_Material provided:_
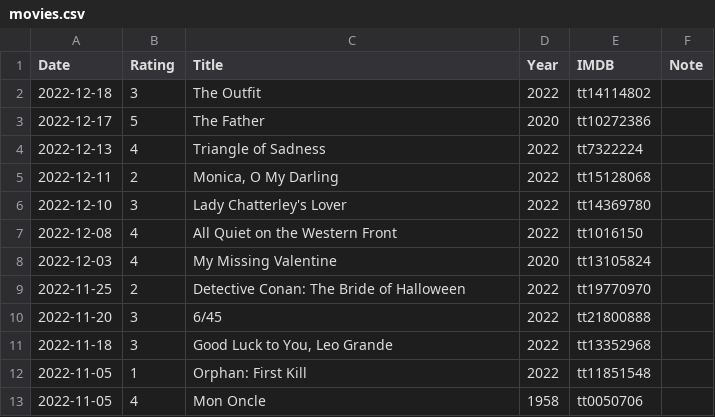
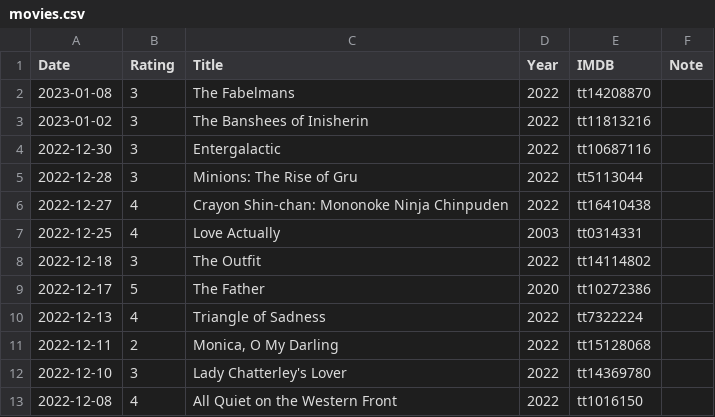
Before and after one commit to gujiaxi/gujiaxi.github.io, a CSV file: _data/movies.csv, drawn as a sheet; only a part is shown; the shorter side is filled out with more unchanged rows.

```diff
--- a/_data/movies.csv
+++ b/_data/movies.csv
@@ -1,2 +1,8 @@
 Date,Rating,Title,Year,IMDB,Note
+2023-01-08,3,The Fabelmans,2022,tt14208870,
+2023-01-02,3,The Banshees of Inisherin,2022,tt11813216,
+2022-12-30,3,Entergalactic,2022,tt10687116,
+2022-12-28,3,Minions: The Rise of Gru,2022,tt5113044,
+2022-12-27,4,Crayon Shin-chan: Mononoke Ninja Chinpuden,2022,tt16410438,
+2022-12-25,4,Love Actually,2003,tt0314331,
 2022-12-18,3,The Outfit,2022,tt14114802,
```
Also changed, not shown: _data/books.csv.
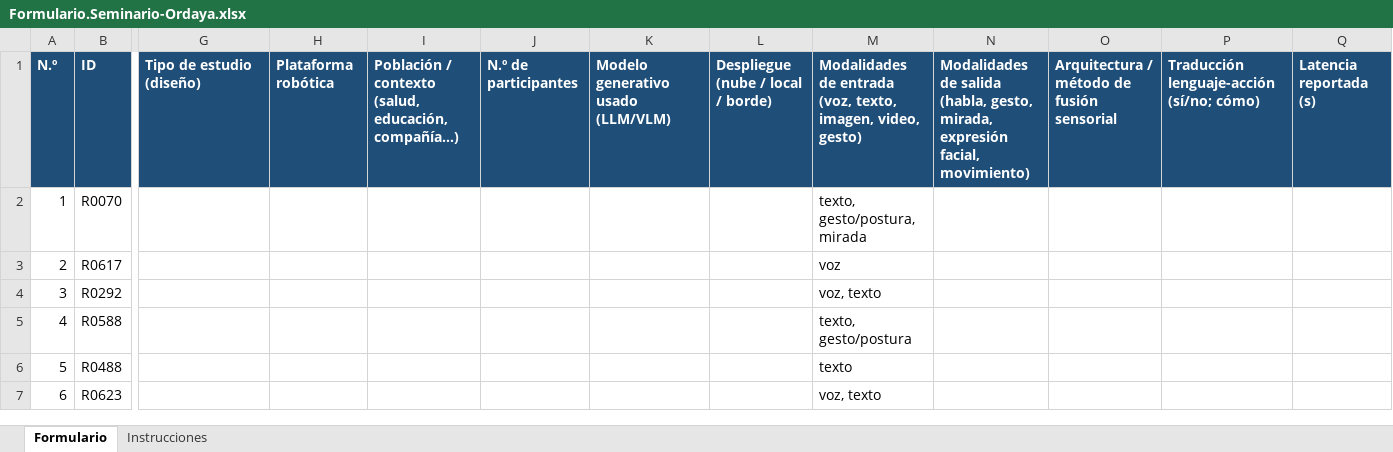
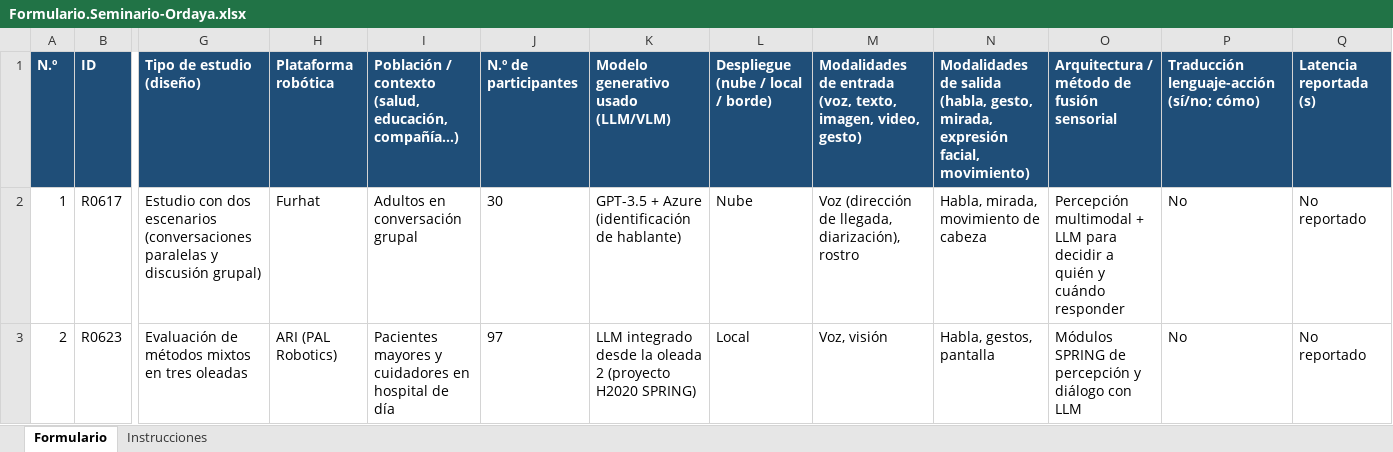
Before and after one commit to AlejandoSeminario/rsl, an Excel workbook: Formulario.Seminario-Ordaya.xlsx, sheet Formulario, drawn as a sheet; only a part is shown, gaps mark what is left out; values as stored, in another font and other column widths than the file's, no borders; removed rows and columns are numbered as before the commit, all else as after; rows hold the shown columns only; the diff covers the shown part only; the diff names each change by its address in the sheet, - before the commit and + after, or states it on an @@ line.

```diff
--- a/Formulario.Seminario-Ordaya.xlsx (sheet Formulario)
+++ b/Formulario.Seminario-Ordaya.xlsx (sheet Formulario)
-row 2: 1 | R0070 |  |  |  |  |  |  | texto, gesto/postura, mirada
@@ column A renumbered between rows 2 and 23 @@
-G2: (empty)
+G2: Estudio con dos escenarios (conversaciones paralelas y discusión grupal)
-H2: (empty)
+H2: Furhat
-I2: (empty)
+I2: Adultos en conversación grupal
-J2: (empty)
+J2: 30
-K2: (empty)
+K2: GPT-3.5 + Azure (identificación de hablante)
-L2: (empty)
+L2: Nube
-M2: voz
+M2: Voz (dirección de llegada, diarización), rostro
-N2: (empty)
+N2: Habla, mirada, movimiento de cabeza
-O2: (empty)
+O2: Percepción multimodal + LLM para decidir a quién y cuándo responder
-P2: (empty)
+P2: No
-Q2: (empty)
+Q2: No reportado
-row 4: 3 | R0292 |  |  |  |  |  |  | voz, texto
-row 5: 4 | R0588 |  |  |  |  |  |  | texto, gesto/postura
-row 6: 5 | R0488 |  |  |  |  |  |  | texto
-G3: (empty)
+G3: Evaluación de métodos mixtos en tres oleadas
-H3: (empty)
+H3: ARI (PAL Robotics)
-I3: (empty)
+I3: Pacientes mayores y cuidadores en hospital de día
-J3: (empty)
+J3: 97
-K3: (empty)
+K3: LLM integrado desde la oleada 2 (proyecto H2020 SPRING)
-L3: (empty)
+L3: Local
-M3: voz, texto
+M3: Voz, visión
-N3: (empty)
+N3: Habla, gestos, pantalla
-O3: (empty)
+O3: Módulos SPRING de percepción y diálogo con LLM
-P3: (empty)
+P3: No
-Q3: (empty)
+Q3: No reportado
```
Also changed, not shown: 4 added rows, 24 removed rows and 359 edited cells elsewhere in this sheet, sheet Instrucciones, Base_de_datos.Seminario-Ordaya.xlsx, 17 other files.
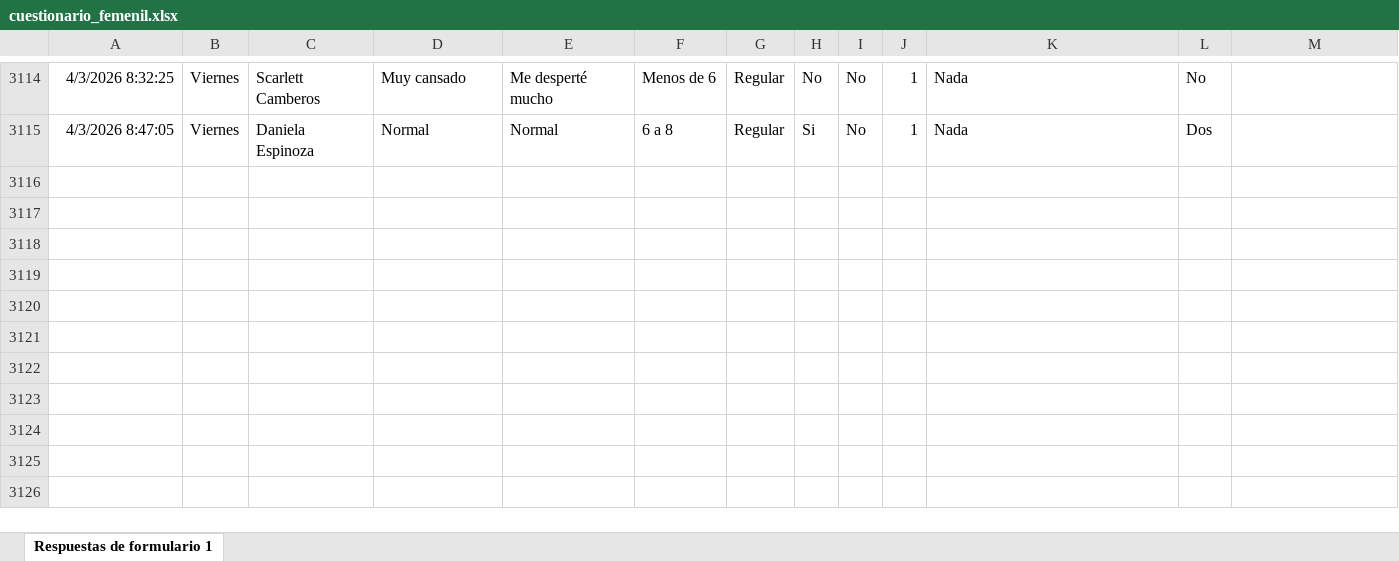
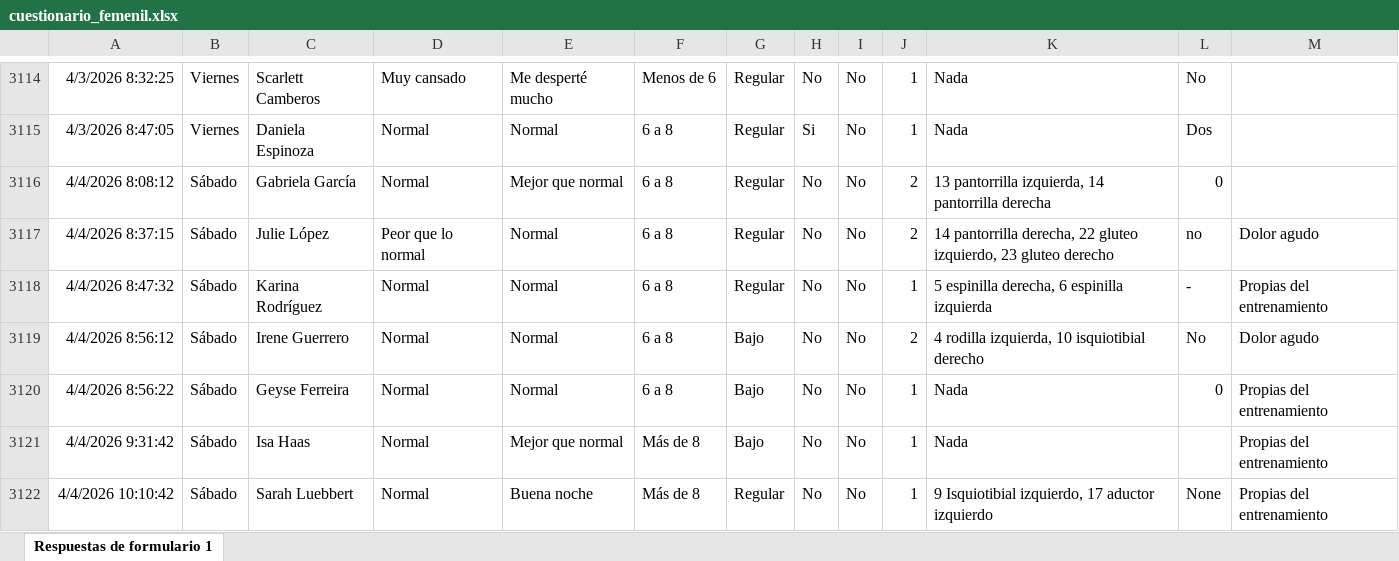
Before and after one commit to mr2293/dashboard_femenil, an Excel workbook: data/cuestionario_femenil.xlsx, sheet Respuestas de formulario 1, drawn as a sheet; only a part is shown, gaps mark what is left out; values as stored, in another font and other column widths than the file's, no borders; charts and pictures and conditional formats and table styles not drawn; the diff names each change by its address in the sheet, - before the commit and + after, or states it on an @@ line.

```diff
--- a/data/cuestionario_femenil.xlsx (sheet Respuestas de formulario 1)
+++ b/data/cuestionario_femenil.xlsx (sheet Respuestas de formulario 1)
+row 3116: 4/4/2026 8:08:12 | Sábado | Gabriela García | Normal | Mejor que normal | 6 a 8 | Regular | No | No | 2 | 13 pantorrilla izquierda, 14 pantorrilla derecha | 0
+row 3117: 4/4/2026 8:37:15 | Sábado | Julie López | Peor que lo normal | Normal | 6 a 8 | Regular | No | No | 2 | 14 pantorrilla derecha, 22 gluteo izquierdo, 23 gluteo derecho | no | Dolor agudo
+row 3118: 4/4/2026 8:47:32 | Sábado | Karina Rodríguez | Normal | Normal | 6 a 8 | Regular | No | No | 1 | 5 espinilla derecha, 6 espinilla izquierda | - | Propias del entrenamiento
+row 3119: 4/4/2026 8:56:12 | Sábado | Irene Guerrero | Normal | Normal | 6 a 8 | Bajo | No | No | 2 | 4 rodilla izquierda, 10 isquiotibial derecho | No | Dolor agudo
+row 3120: 4/4/2026 8:56:22 | Sábado | Geyse Ferreira | Normal | Normal | 6 a 8 | Bajo | No | No | 1 | Nada | 0 | Propias del entrenamiento
+row 3121: 4/4/2026 9:31:42 | Sábado | Isa Haas | Normal | Mejor que normal | Más de 8 | Bajo | No | No | 1 | Nada |  | Propias del entrenamiento
+row 3122: 4/4/2026 10:10:42 | Sábado | Sarah Luebbert | Normal | Buena noche | Más de 8 | Regular | No | No | 1 | 9 Isquiotibial izquierdo, 17 aductor izquierdo | None | Propias del entrenamiento
```
Also changed, not shown: data/rpe_femenil.xlsx.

_Try it:_
Line by line, retype the records above exactly, minus the images.

_Output:_
Before and after one commit to gujiaxi/gujiaxi.github.io, a CSV file: _data/movies.csv, drawn as a sheet; only a part is shown; the shorter side is filled out with more unchanged rows.

```diff
--- a/_data/movies.csv
+++ b/_data/movies.csv
@@ -1,2 +1,8 @@
 Date,Rating,Title,Year,IMDB,Note
+2023-01-08,3,The Fabelmans,2022,tt14208870,
+2023-01-02,3,The Banshees of Inisherin,2022,tt11813216,
+2022-12-30,3,Entergalactic,2022,tt10687116,
+2022-12-28,3,Minions: The Rise of Gru,2022,tt5113044,
+2022-12-27,4,Crayon Shin-chan: Mononoke Ninja Chinpuden,2022,tt16410438,
+2022-12-25,4,Love Actually,2003,tt0314331,
 2022-12-18,3,The Outfit,2022,tt14114802,
```
Also changed, not shown: _data/books.csv.
Before and after one commit to AlejandoSeminario/rsl, an Excel workbook: Formulario.Seminario-Ordaya.xlsx, sheet Formulario, drawn as a sheet; only a part is shown, gaps mark what is left out; values as stored, in another font and other column widths than the file's, no borders; removed rows and columns are numbered as before the commit, all else as after; rows hold the shown columns only; the diff covers the shown part only; the diff names each change by its address in the sheet, - before the commit and + after, or states it on an @@ line.

```diff
--- a/Formulario.Seminario-Ordaya.xlsx (sheet Formulario)
+++ b/Formulario.Seminario-Ordaya.xlsx (sheet Formulario)
-row 2: 1 | R0070 |  |  |  |  |  |  | texto, gesto/postura, mirada
@@ column A renumbered between rows 2 and 23 @@
-G2: (empty)
+G2: Estudio con dos escenarios (conversaciones paralelas y discusión grupal)
-H2: (empty)
+H2: Furhat
-I2: (empty)
+I2: Adultos en conversación grupal
-J2: (empty)
+J2: 30
-K2: (empty)
+K2: GPT-3.5 + Azure (identificación de hablante)
-L2: (empty)
+L2: Nube
-M2: voz
+M2: Voz (dirección de llegada, diarización), rostro
-N2: (empty)
+N2: Habla, mirada, movimiento de cabeza
-O2: (empty)
+O2: Percepción multimodal + LLM para decidir a quién y cuándo responder
-P2: (empty)
+P2: No
-Q2: (empty)
+Q2: No reportado
-row 4: 3 | R0292 |  |  |  |  |  |  | voz, texto
-row 5: 4 | R0588 |  |  |  |  |  |  | texto, gesto/postura
-row 6: 5 | R0488 |  |  |  |  |  |  | texto
-G3: (empty)
+G3: Evaluación de métodos mixtos en tres oleadas
-H3: (empty)
+H3: ARI (PAL Robotics)
-I3: (empty)
+I3: Pacientes mayores y cuidadores en hospital de día
-J3: (empty)
+J3: 97
-K3: (empty)
+K3: LLM integrado desde la oleada 2 (proyecto H2020 SPRING)
-L3: (empty)
+L3: Local
-M3: voz, texto
+M3: Voz, visión
-N3: (empty)
+N3: Habla, gestos, pantalla
-O3: (empty)
+O3: Módulos SPRING de percepción y diálogo con LLM
-P3: (empty)
+P3: No
-Q3: (empty)
+Q3: No reportado
```
Also changed, not shown: 4 added rows, 24 removed rows and 359 edited cells elsewhere in this sheet, sheet Instrucciones, Base_de_datos.Seminario-Ordaya.xlsx, 17 other files.
Before and after one commit to mr2293/dashboard_femenil, an Excel workbook: data/cuestionario_femenil.xlsx, sheet Respuestas de formulario 1, drawn as a sheet; only a part is shown, gaps mark what is left out; values as stored, in another font and other column widths than the file's, no borders; charts and pictures and conditional formats and table styles not drawn; the diff names each change by its address in the sheet, - before the commit and + after, or states it on an @@ line.

```diff
--- a/data/cuestionario_femenil.xlsx (sheet Respuestas de formulario 1)
+++ b/data/cuestionario_femenil.xlsx (sheet Respuestas de formulario 1)
+row 3116: 4/4/2026 8:08:12 | Sábado | Gabriela García | Normal | Mejor que normal | 6 a 8 | Regular | No | No | 2 | 13 pantorrilla izquierda, 14 pantorrilla derecha | 0
+row 3117: 4/4/2026 8:37:15 | Sábado | Julie López | Peor que lo normal | Normal | 6 a 8 | Regular | No | No | 2 | 14 pantorrilla derecha, 22 gluteo izquierdo, 23 gluteo derecho | no | Dolor agudo
+row 3118: 4/4/2026 8:47:32 | Sábado | Karina Rodríguez | Normal | Normal | 6 a 8 | Regular | No | No | 1 | 5 espinilla derecha, 6 espinilla izquierda | - | Propias del entrenamiento
+row 3119: 4/4/2026 8:56:12 | Sábado | Irene Guerrero | Normal | Normal | 6 a 8 | Bajo | No | No | 2 | 4 rodilla izquierda, 10 isquiotibial derecho | No | Dolor agudo
+row 3120: 4/4/2026 8:56:22 | Sábado | Geyse Ferreira | Normal | Normal | 6 a 8 | Bajo | No | No | 1 | Nada | 0 | Propias del entrenamiento
+row 3121: 4/4/2026 9:31:42 | Sábado | Isa Haas | Normal | Mejor que normal | Más de 8 | Bajo | No | No | 1 | Nada |  | Propias del entrenamiento
+row 3122: 4/4/2026 10:10:42 | Sábado | Sarah Luebbert | Normal | Buena noche | Más de 8 | Regular | No | No | 1 | 9 Isquiotibial izquierdo, 17 aductor izquierdo | None | Propias del entrenamiento
```
Also changed, not shown: data/rpe_femenil.xlsx.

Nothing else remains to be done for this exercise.